Exercise brief
If a line in the records contains the word "import", count it; state the resulting number and nothing more.

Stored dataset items
^^^^
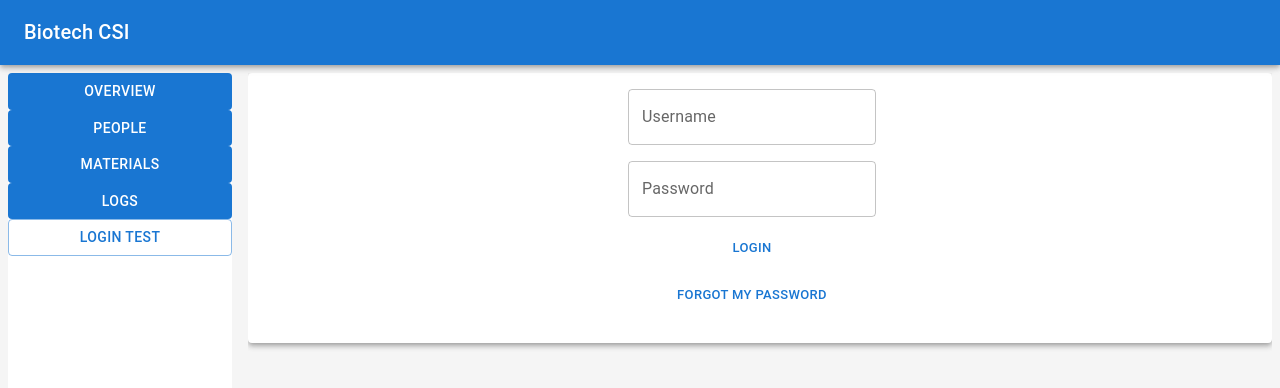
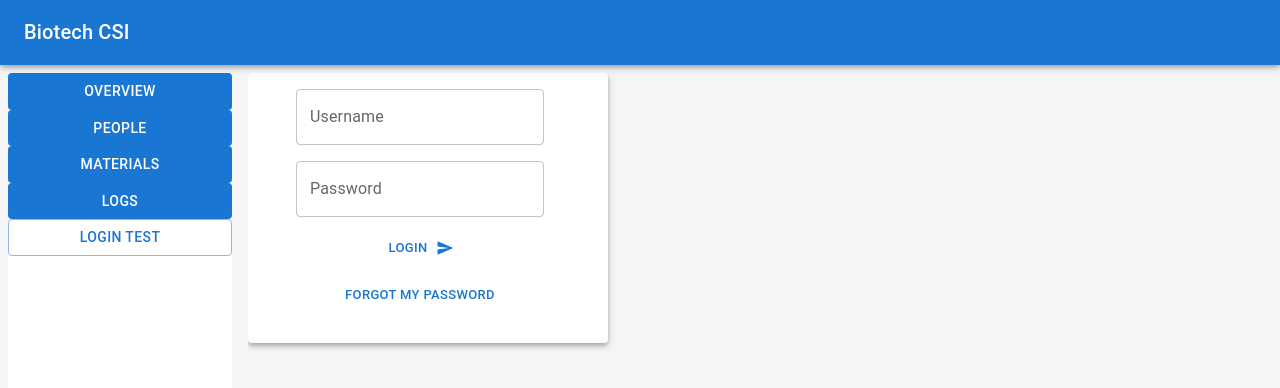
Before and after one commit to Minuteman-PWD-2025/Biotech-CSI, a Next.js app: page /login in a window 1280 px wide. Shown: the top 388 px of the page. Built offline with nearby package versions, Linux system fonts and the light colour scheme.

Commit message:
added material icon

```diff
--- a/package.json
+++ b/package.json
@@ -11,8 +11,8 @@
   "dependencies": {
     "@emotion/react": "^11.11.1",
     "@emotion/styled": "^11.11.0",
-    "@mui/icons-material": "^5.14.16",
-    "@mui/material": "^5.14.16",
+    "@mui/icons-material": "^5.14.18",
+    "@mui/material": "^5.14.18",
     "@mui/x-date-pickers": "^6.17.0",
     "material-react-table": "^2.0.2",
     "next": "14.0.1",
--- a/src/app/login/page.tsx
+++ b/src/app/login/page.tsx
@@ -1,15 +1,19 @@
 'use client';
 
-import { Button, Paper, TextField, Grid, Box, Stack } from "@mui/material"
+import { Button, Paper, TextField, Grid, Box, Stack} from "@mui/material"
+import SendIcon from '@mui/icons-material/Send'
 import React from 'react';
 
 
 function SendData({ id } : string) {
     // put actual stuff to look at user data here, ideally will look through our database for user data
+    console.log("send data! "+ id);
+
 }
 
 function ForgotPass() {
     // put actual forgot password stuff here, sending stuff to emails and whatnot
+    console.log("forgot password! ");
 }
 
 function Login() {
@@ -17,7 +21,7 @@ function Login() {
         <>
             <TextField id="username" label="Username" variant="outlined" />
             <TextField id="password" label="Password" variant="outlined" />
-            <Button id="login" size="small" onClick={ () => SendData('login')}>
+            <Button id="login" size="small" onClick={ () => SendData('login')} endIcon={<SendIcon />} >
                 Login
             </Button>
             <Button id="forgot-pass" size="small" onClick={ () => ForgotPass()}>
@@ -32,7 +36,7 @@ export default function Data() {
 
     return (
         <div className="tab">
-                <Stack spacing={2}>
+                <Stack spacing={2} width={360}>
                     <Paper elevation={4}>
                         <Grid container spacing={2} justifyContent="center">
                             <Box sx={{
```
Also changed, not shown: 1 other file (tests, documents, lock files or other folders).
^^^^
Answer section
4